BEGIN

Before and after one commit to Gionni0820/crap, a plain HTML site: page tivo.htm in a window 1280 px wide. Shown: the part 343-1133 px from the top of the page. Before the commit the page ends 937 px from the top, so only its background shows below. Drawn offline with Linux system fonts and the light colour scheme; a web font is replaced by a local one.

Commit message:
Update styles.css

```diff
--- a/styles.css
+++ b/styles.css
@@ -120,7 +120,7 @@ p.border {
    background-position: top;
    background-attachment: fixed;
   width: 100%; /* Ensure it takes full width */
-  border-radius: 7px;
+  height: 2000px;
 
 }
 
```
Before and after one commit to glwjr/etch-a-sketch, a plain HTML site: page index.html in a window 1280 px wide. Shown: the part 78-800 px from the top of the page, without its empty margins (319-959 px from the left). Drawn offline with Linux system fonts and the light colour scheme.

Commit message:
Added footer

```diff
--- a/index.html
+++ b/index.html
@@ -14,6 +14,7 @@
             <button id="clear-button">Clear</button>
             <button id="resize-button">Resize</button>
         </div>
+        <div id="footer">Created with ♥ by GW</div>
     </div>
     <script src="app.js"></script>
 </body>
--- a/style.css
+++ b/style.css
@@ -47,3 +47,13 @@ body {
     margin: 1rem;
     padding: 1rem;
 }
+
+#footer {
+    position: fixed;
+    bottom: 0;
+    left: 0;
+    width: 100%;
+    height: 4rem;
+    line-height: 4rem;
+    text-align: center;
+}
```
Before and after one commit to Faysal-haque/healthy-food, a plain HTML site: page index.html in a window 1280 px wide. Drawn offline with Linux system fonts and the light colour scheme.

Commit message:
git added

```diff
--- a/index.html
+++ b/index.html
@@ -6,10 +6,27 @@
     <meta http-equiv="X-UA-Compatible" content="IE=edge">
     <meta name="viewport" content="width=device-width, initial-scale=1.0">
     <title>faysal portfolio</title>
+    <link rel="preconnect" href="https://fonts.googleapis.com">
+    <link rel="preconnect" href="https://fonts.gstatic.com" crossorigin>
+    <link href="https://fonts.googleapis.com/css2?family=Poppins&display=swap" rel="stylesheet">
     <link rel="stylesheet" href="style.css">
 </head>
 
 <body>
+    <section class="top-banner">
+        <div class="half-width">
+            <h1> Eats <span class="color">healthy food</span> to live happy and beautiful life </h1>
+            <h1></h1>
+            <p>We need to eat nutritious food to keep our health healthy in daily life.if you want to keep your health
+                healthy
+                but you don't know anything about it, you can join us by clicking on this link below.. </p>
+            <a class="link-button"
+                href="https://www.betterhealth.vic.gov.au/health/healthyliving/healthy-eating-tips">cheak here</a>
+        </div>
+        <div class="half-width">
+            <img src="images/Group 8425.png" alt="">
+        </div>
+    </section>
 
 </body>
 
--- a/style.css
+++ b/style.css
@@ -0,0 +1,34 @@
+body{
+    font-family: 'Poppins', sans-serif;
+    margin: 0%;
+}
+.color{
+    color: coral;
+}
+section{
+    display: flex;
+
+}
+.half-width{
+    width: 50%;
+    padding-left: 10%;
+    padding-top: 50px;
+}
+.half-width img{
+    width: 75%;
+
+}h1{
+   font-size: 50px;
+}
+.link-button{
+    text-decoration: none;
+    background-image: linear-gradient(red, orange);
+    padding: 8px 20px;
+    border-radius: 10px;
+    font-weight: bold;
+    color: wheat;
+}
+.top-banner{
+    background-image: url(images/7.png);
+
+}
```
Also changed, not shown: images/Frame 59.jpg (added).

END

## [What you should do]
A complete answer lists every line of the listing above that holds the word "button".

## [Result of this task]
             <button id="clear-button">Clear</button>
             <button id="resize-button">Resize</button>
+            <a class="link-button"
+.link-button{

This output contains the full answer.